OCOT extends apprenticeship ratio review: Stakeholders disappointed by delay

0
310
ocot annual report cover
Cover from the Ontario College of Trade's 2016 annual report

The Ontario College of Trades (OCOT) has extended the review of journeyperson to apprentice ratios by one year, as it implements the Dean Report recommendations regarding its governance, which caused much controversy during the first round of apprenticeship ratio reviews some three years ago.

Representatives of both sides of the spectrum – employer groups and unions representing workers in certified trades – have expressed frustration with the delay, though from differing perspectives.

Apprentice-to-journeyperson ratios have been a contentious issue since the OCOT’s establishment in 2009; with representatives of organized labour arguing for higher ratios on health and safety grounds, while employers and representatives of non-union organizations advocate for lower ratios, arguing that safety concerns are overplayed and high ratios create artificial barriers to labour force entry.

The current rules generally set a one-to-one ratio for the first apprentice and then upwards of 1-3 for additional workers, but they vary depending on the trade and other criteria.

In the first round of apprentice ratio reviews, there was much teeth gnashing as the review panels’ decisions depended on the ideological composition of its members; an issue that the OCOT hopes to resolve through a new system to select panel members through a more independent roster process.

“While we recognize that the OCOT has a new CEO, its previous leadership had more than enough time to make ratio reviews a priority to improve the process,”  Joe Vaccaro, chair of the Ontario Skilled Trades Alliance (OSTA) and chief executive officer of the Ontario Home Builders’ Association (OHBA) said in a statement. “Over the next year we expect that OCOT will create a process consistent with the Tony Dean recommendations that will be more transparent and inclusive for small businesses that want their voice heard.  If this happens, we fully expect ratios to be lowered.”
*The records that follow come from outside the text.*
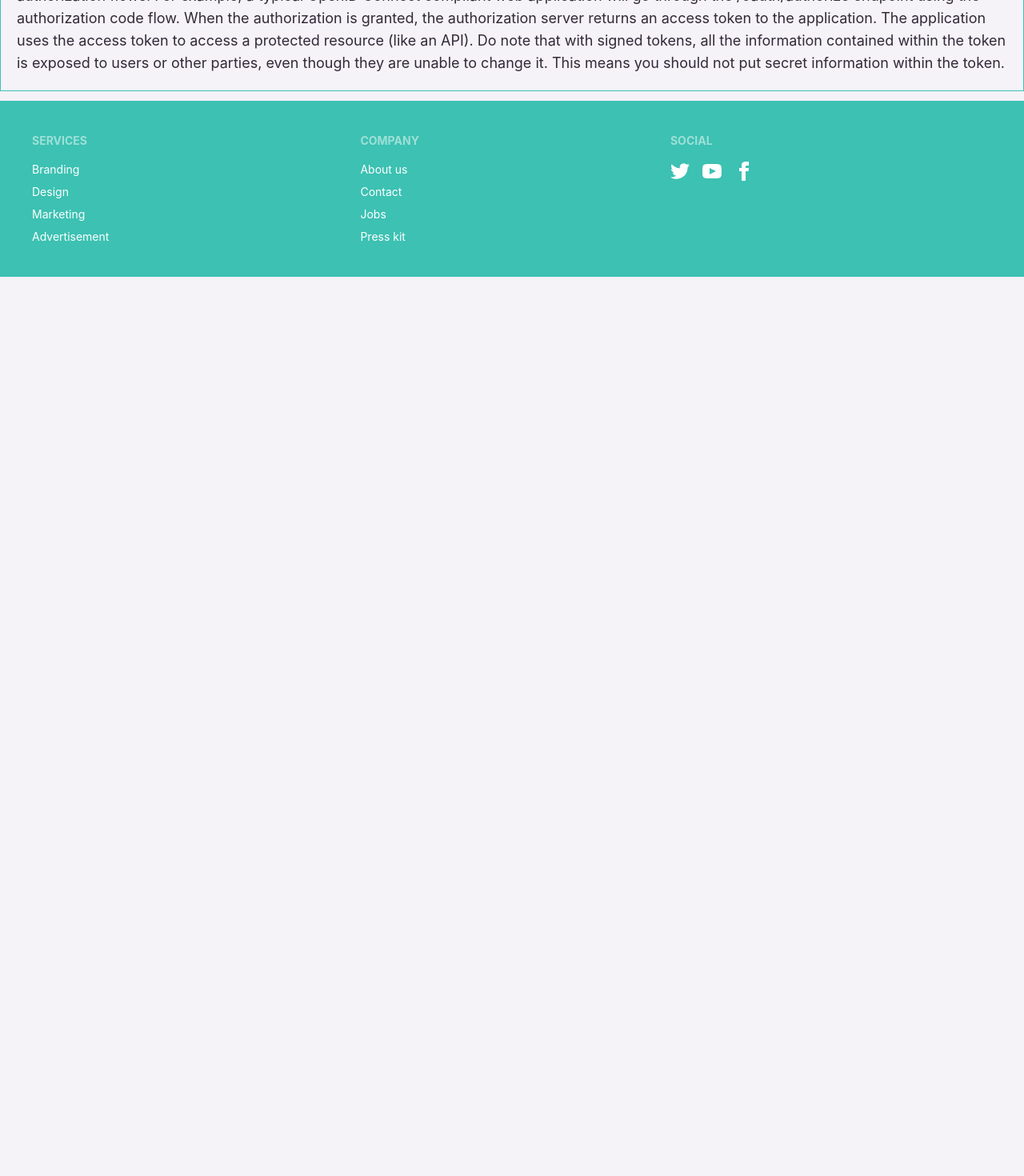
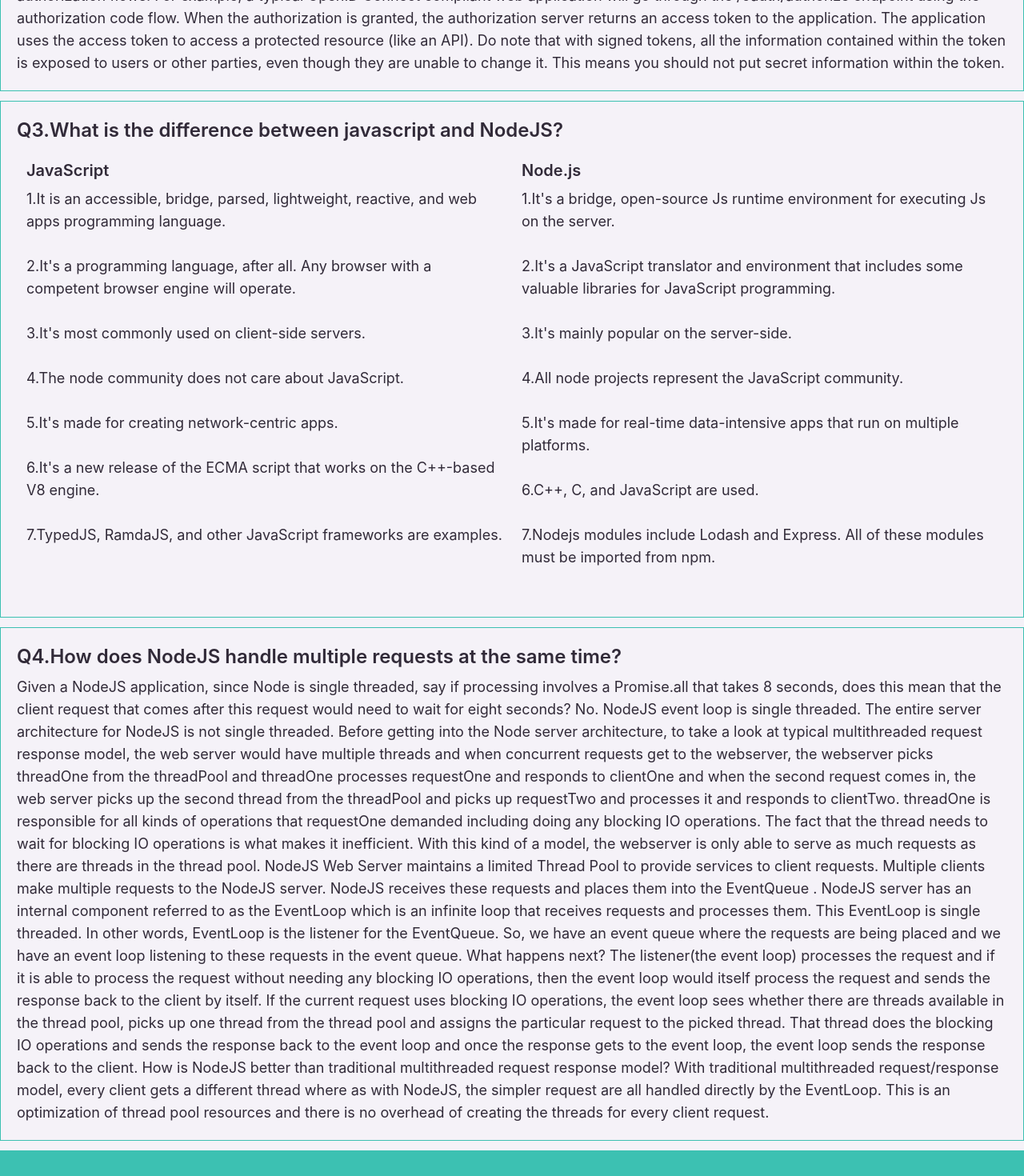
Before and after one commit to Faisalnoman44/Creative-Photography-client-site, a React (Create React App) app: page /blog in a window 1280 px wide. Shown: the part 1680-3150 px from the top of the page at 80% size. Before the commit the page ends 2026 px from the top, so only its background shows below. Built offline with nearby package versions, Linux system fonts and the light colour scheme; no server answers.

Commit message:
blog section full added

```diff
--- a/src/Pages/Blog/Blog.js
+++ b/src/Pages/Blog/Blog.js
@@ -49,6 +49,54 @@ const Blog = () => {
                     The application uses the access token to access a protected resource (like an API).
                     Do note that with signed tokens, all the information contained within the token is exposed to users or other parties, even though they are unable to change it. This means you should not put secret information within the token.</p>
             </div>
+            <div className=' border border-primary p-5 my-3'>
+                <h1 className='text-2xl font-semibold mb-2'> Q3.What is the difference between javascript and NodeJS?</h1>
+                <div className='grid grid-cols-2'>
+                    <div className='p-3'>
+                        <h2 className='text-xl font-semibold mb-2'>JavaScript</h2>
+                        <div className='text-lg'>
+                            <p>1.It is an accessible, bridge, parsed, lightweight, reactive, and web apps programming language.</p> <br />
+                            <p>2.It's a programming language, after all. Any browser with a competent browser engine will operate.</p> <br />
+                            <p>3.It's most commonly used on client-side servers.</p> <br />
+                            <p>4.The node community does not care about JavaScript.</p> <br />
+                            <p>5.It's made for creating network-centric apps.</p> <br />
+                            <p>6.It's a new release of the ECMA script that works on the C++-based V8 engine.	</p> <br />
+                            <p>7.TypedJS, RamdaJS, and other JavaScript frameworks are examples.</p> <br />
+                        </div>
+                    </div>
+                    <div className='p-3'>
+                        <h2 className='text-xl font-semibold mb-2'>Node.js</h2>
+                        <div className='text-lg'>
+                            <p>1.It's a bridge, open-source Js runtime environment for executing Js on the server.</p> <br />
+                            <p>2.It's a JavaScript translator and environment that includes some valuable libraries for JavaScript programming.</p> <br />
+                            <p>3.It's mainly popular on the server-side. </p> <br />
+                            <p>4.All node projects represent the JavaScript community.</p> <br />
+                            <p>5.It's made for real-time data-intensive apps that run on multiple platforms.</p> <br />
+                            <p>6.C++, C, and JavaScript are used.</p> <br />
+                            <p>7.Nodejs modules include Lodash and Express. All of these modules must be imported from npm.</p> <br />
+                        </div>
+                    </div>
+                </div>
+
+            </div>
+            <div className='border border-primary p-5 my-3'>
+                <h1 className='text-2xl font-semibold mb-2'>Q4.How does NodeJS handle multiple requests at the same time?</h1>
+                <p className='text-lg'>Given a NodeJS application, since Node is single threaded, say if processing involves a Promise.all that takes 8 seconds, does this mean that the client request that comes after this request would need to wait for eight seconds?
+                    No. NodeJS event loop is single threaded. The entire server architecture for NodeJS is not single threaded.
+
+                    Before getting into the Node server architecture, to take a look at typical multithreaded request response model, the web server would have multiple threads and when concurrent requests get to the webserver, the webserver picks threadOne from the threadPool and threadOne processes requestOne and responds to clientOne and when the second request comes in, the web server picks up the second thread from the threadPool and picks up requestTwo and processes it and responds to clientTwo. threadOne is responsible for all kinds of operations that requestOne demanded including doing any blocking IO operations.
+
+                    The fact that the thread needs to wait for blocking IO operations is what makes it inefficient. With this kind of a model, the webserver is only able to serve as much requests as there are threads in the thread pool.
+
+                    NodeJS Web Server maintains a limited Thread Pool to provide services to client requests. Multiple clients make multiple requests to the NodeJS server. NodeJS receives these requests and places them into the EventQueue .
+                    NodeJS server has an internal component referred to as the EventLoop which is an infinite loop that receives requests and processes them. This EventLoop is single threaded. In other words, EventLoop is the listener for the EventQueue.
+                    So, we have an event queue where the requests are being placed and we have an event loop listening to these requests in the event queue. What happens next?
+                    The listener(the event loop) processes the request and if it is able to process the request without needing any blocking IO operations, then the event loop would itself process the request and sends the response back to the client by itself.
+                    If the current request uses blocking IO operations, the event loop sees whether there are threads available in the thread pool, picks up one thread from the thread pool and assigns the particular request to the picked thread. That thread does the blocking IO operations and sends the response back to the event loop and once the response gets to the event loop, the event loop sends the response back to the client.
+
+                    How is NodeJS better than traditional multithreaded request response model?
+                    With traditional multithreaded request/response model, every client gets a different thread where as with NodeJS, the simpler request are all handled directly by the EventLoop. This is an optimization of thread pool resources and there is no overhead of creating the threads for every client request.</p>
+            </div>
         </div>
     );
 };
```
Meanwhile, James Barry, executive director of the International Brotherhood of Electrical Workers Construction Council of Ontario (IBEW-CCO) said that the delay “is consistent with the many challenges the OCOT has faced since its inception.

“Another example of a delay can be witnessed with a closer look at the compliance and Enforcement policy,” he said. “This policy was put into effect in June 2017.”
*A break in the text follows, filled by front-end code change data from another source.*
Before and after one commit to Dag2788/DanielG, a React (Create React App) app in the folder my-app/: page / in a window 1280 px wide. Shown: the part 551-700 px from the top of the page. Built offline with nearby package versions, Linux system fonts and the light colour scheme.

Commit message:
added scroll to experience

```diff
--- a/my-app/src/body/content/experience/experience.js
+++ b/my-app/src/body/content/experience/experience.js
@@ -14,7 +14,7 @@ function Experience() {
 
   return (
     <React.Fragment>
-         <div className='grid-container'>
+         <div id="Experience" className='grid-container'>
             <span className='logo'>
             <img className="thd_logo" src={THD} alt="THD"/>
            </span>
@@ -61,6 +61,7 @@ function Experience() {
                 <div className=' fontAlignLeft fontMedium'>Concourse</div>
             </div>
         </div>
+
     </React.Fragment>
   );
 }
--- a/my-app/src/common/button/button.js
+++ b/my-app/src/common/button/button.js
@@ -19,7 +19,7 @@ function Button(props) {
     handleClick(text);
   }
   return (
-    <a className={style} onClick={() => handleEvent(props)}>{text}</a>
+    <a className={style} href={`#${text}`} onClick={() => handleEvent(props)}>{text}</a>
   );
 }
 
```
“To date, there has been little to no enforcement across the province of Ontario.  It is my understanding that until recently a majority of the divisional and trade boards in the construction sector have not been fully populated.

“This results in not having a quorum and the inability of the College to hold construction sector meetings. In my opinion, this compromises the governance structure within the College and the constructions sector as a whole.

“When the ratio reviews of the electrical trade take place, the IBEW/CCO will make every effort to be actively engaged in the process,” he said.  The IBEW represents almost 20,000 members across the province.

In its statement, the OCOT says the delay will allow it to “work with stakeholders to develop a framework that will clarify the broader public policy objectives ratios are intended to achieve, refine how the ratio review process is conducted, and make any needed changes to the criteria for determining appropriate ratios.”

“The framework is being developed in an open and transparent manner that includes input from broad stakeholder consultations beginning in May 2018, an advisory panel, enhanced communications and other opportunities for feedback,” the statement said.

“We’re looking forward to the next round of stakeholder consultations on the framework and process so that when April 2019 arrives we can make both timely and informed decisions,” said George Gritziotis, the OCOT’s CEO and registrar.

LEAVE A REPLY

Please enter your comment!
Please enter your name here

This site uses Akismet to reduce spam. Learn how your comment data is processed.